Ph.D. Student, Radiation-Medicine Dept., Nuclear Engineering Faculty, Shahid Beheshti University, Tehran, Iran
Associate Professor, Radiation-Medicine Dept., Nuclear Engineering Faculty, Shahid Beheshti University, Tehran, Iran
Associate Professor, Medical Engineering and Physics Dept., Medical Faculty, Medical Science University of Tehran, Tehran, Iran
Assistant Professor, Medical Physics Dept., Medical Faculty, Medical Science University of Iran, Tehran, Iran
Introduction: Orthogonal radial fields are those in which the central axes are perpendicular to each other. An example of these orthogonal fields is the set of craniospinal orthogonal fields that are used for radiotherapy of medulloblastoma. Craniospinal radial fields consist of two parallel-opposed fields for brain exposure and one or two posterior spinal fields for spinal cord exposure. The main problem in using these combinative fields is the overlap of radial fields, where they adjoin. Therefore, adjusting radial fields in craniospinal radiotherapy is of remarkable significance and can outstandingly affect the reduction of the side effects due to radiotherapy. In doing so, two different setups were used for craniospinal radiotherapy, and by using dosimetry in each adjustment in the junction region between brain and upper spine fields and in organs at risk, the results of the two adjustments were compared.
Materials and Methods: Each one of these two setups was separately performed on a Rando phantom. In the first setup, the arrangement of radial fields was performed without the rotation of the treatment bed and the collimators of the brain fields. In the second setup, the arrangement of radial fields was performed using the rotation of the treatment bed and the collimators of brain fields. For dosimetry, GR-200 TLDs were used. For radiotherapy, a varian linac (2100 C/D Model) was used.

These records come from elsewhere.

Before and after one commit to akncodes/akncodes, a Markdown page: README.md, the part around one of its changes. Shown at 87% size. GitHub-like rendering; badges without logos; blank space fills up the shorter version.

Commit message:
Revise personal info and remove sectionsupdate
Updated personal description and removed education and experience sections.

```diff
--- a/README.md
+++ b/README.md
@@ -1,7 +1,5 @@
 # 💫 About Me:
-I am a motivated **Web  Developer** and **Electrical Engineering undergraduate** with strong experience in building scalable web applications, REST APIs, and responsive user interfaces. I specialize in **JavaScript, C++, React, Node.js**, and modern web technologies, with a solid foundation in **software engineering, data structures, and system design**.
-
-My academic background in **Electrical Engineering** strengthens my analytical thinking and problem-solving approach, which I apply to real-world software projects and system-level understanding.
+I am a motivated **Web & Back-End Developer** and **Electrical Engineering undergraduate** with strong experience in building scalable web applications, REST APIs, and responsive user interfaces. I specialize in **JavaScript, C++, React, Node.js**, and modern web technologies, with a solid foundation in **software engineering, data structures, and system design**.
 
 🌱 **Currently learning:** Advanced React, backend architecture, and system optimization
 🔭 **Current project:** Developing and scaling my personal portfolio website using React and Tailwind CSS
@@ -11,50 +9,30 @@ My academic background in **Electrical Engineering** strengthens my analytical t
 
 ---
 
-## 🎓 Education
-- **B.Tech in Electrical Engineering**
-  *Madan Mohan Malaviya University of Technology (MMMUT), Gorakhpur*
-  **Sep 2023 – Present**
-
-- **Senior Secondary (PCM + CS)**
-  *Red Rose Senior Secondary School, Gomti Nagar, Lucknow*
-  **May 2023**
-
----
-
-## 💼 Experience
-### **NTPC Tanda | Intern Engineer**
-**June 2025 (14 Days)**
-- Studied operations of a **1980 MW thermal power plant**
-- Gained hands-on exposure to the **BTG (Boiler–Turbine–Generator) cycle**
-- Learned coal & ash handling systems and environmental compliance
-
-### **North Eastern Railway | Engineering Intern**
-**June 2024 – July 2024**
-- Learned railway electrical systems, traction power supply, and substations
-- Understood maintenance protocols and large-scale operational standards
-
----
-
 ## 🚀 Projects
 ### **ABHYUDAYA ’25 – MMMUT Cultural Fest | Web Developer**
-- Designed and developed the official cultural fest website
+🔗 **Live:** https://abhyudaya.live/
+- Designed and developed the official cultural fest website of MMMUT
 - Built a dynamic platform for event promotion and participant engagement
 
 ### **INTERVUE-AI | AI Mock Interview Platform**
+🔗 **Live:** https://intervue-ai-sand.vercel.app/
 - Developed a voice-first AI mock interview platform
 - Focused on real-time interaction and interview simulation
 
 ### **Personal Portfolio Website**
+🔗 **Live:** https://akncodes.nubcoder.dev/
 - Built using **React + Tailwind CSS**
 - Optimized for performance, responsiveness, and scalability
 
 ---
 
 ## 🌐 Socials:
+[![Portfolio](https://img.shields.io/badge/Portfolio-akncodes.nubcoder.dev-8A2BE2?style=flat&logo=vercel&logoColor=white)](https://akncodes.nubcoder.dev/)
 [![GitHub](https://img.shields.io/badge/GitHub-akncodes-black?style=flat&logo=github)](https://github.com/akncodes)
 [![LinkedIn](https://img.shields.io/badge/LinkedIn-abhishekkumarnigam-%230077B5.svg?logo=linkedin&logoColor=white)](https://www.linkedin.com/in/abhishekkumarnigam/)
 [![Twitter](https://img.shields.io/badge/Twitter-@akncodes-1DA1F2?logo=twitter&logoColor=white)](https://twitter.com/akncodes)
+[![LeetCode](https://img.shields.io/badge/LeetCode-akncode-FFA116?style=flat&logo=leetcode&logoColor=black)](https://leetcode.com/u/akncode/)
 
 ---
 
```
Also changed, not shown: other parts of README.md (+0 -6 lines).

Results: The results of dosimetry in the brain CTV, junction of brain and upper spine fields, thyroid and heart in the first setup were equal to 105, 168, 46 and 44 cGy, respectively, and in second setup, 106, 140, 48 and 44 cGy, respectively. Absorbed dose to the testes in both setups was negligible.
Discussion and Conclusion: The results of dosimetry in both setups showed that angling the bed and the collimators for the brain fields prevents the overlap of radial fields and reduces the side effects due to radiotherapy.